**Exercise directions**: Lines with "that": copy each one from the listing below.

** Data extracts follows **

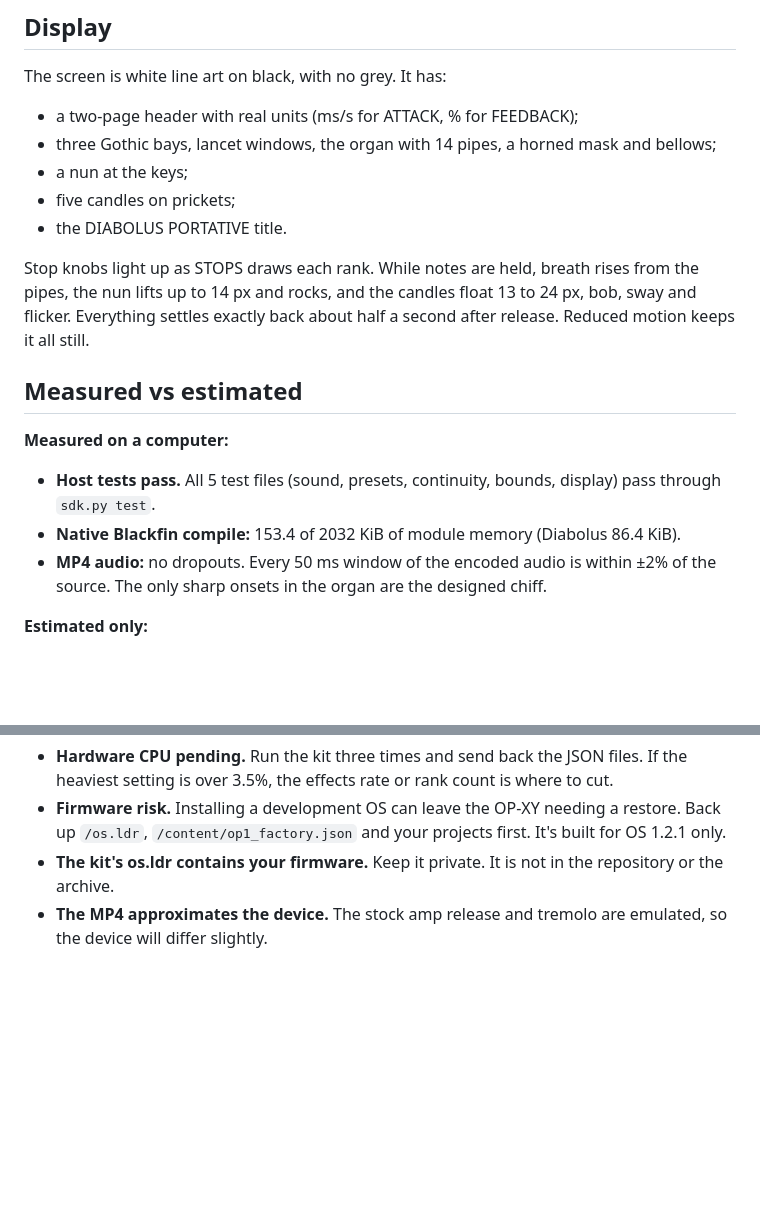
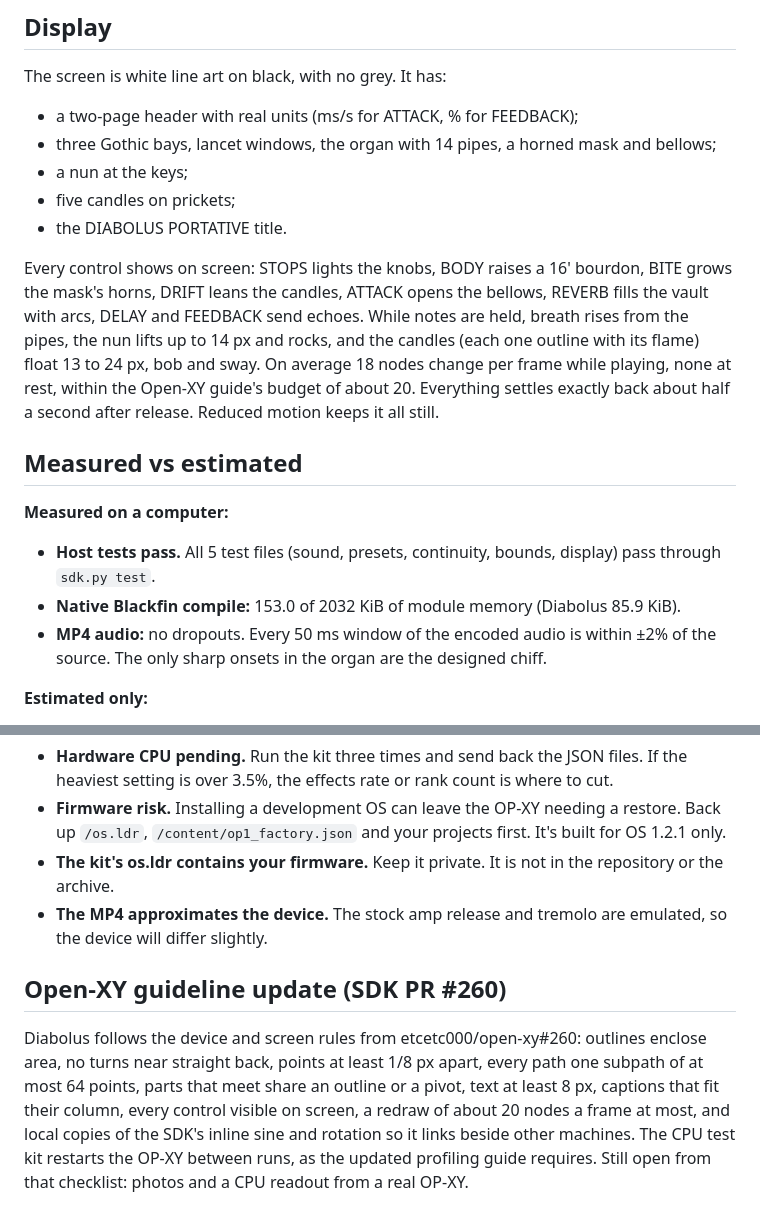
Before and after one commit to SammiBabe666/Diabolus-Portative, a Markdown page: docs/REPORT.md, 2 parts joined by grey strips. Drawn GitHub-style; blank space fills up the shorter version.

```diff
--- a/docs/REPORT.md
+++ b/docs/REPORT.md
@@ -61,13 +61,13 @@ The screen is white line art on black, with no grey. It has:
 - five candles on prickets;
 - the DIABOLUS PORTATIVE title.
 
-Stop knobs light up as STOPS draws each rank. While notes are held, breath rises from the pipes, the nun lifts up to 14 px and rocks, and the candles float 13 to 24 px, bob, sway and flicker. Everything settles exactly back about half a second after release. Reduced motion keeps it all still.
+Every control shows on screen: STOPS lights the knobs, BODY raises a 16' bourdon, BITE grows the mask's horns, DRIFT leans the candles, ATTACK opens the bellows, REVERB fills the vault with arcs, DELAY and FEEDBACK send echoes. While notes are held, breath rises from the pipes, the nun lifts up to 14 px and rocks, and the candles (each one outline with its flame) float 13 to 24 px, bob and sway. On average 18 nodes change per frame while playing, none at rest, within the Open-XY guide's budget of about 20. Everything settles exactly back about half a second after release. Reduced motion keeps it all still.
 
 ## Measured vs estimated
 
 **Measured on a computer:**
 - **Host tests pass.** All 5 test files (sound, presets, continuity, bounds, display) pass through `sdk.py test`.
-- **Native Blackfin compile:** 153.4 of 2032 KiB of module memory (Diabolus 86.4 KiB).
+- **Native Blackfin compile:** 153.0 of 2032 KiB of module memory (Diabolus 85.9 KiB).
 - **MP4 audio:** no dropouts. Every 50 ms window of the encoded audio is within ±2% of the source. The only sharp onsets in the organ are the designed chiff.
 
 **Estimated only:**
@@ -93,3 +93,15 @@ python generators/panel.py .     # artwork
 - **Firmware risk.** Installing a development OS can leave the OP-XY needing a restore. Back up `/os.ldr`, `/content/op1_factory.json` and your projects first. It's built for OS 1.2.1 only.
 - **The kit's os.ldr contains your firmware.** Keep it private. It is not in the repository or the archive.
 - **The MP4 approximates the device.** The stock amp release and tremolo are emulated, so the device will differ slightly.
+
+## Open-XY guideline update (SDK PR #260)
+
+Diabolus follows the device and screen rules from etcetc000/open-xy#260:
+outlines enclose area, no turns near straight back, points at least 1/8 px
+apart, every path one subpath of at most 64 points, parts that meet share an
+outline or a pivot, text at least 8 px, captions that fit their column, every
+control visible on screen, a redraw of about 20 nodes a frame at most, and
+local copies of the SDK's inline sine and rotation so it links beside other
+machines. The CPU test kit restarts the OP-XY between runs, as the updated
+profiling guide requires. Still open from that checklist: photos and a CPU
+readout from a real OP-XY.
```
Also changed, not shown: README.md (+18 -3 lines), install/README.md (+1 -2 lines), docs/diabolus.gif, 2 other files.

** End of Data extracts **

**Task answer**:
+apart, every path one subpath of at most 64 points, parts that meet share an
+outline or a pivot, text at least 8 px, captions that fit their column, every
+profiling guide requires. Still open from that checklist: photos and a CPU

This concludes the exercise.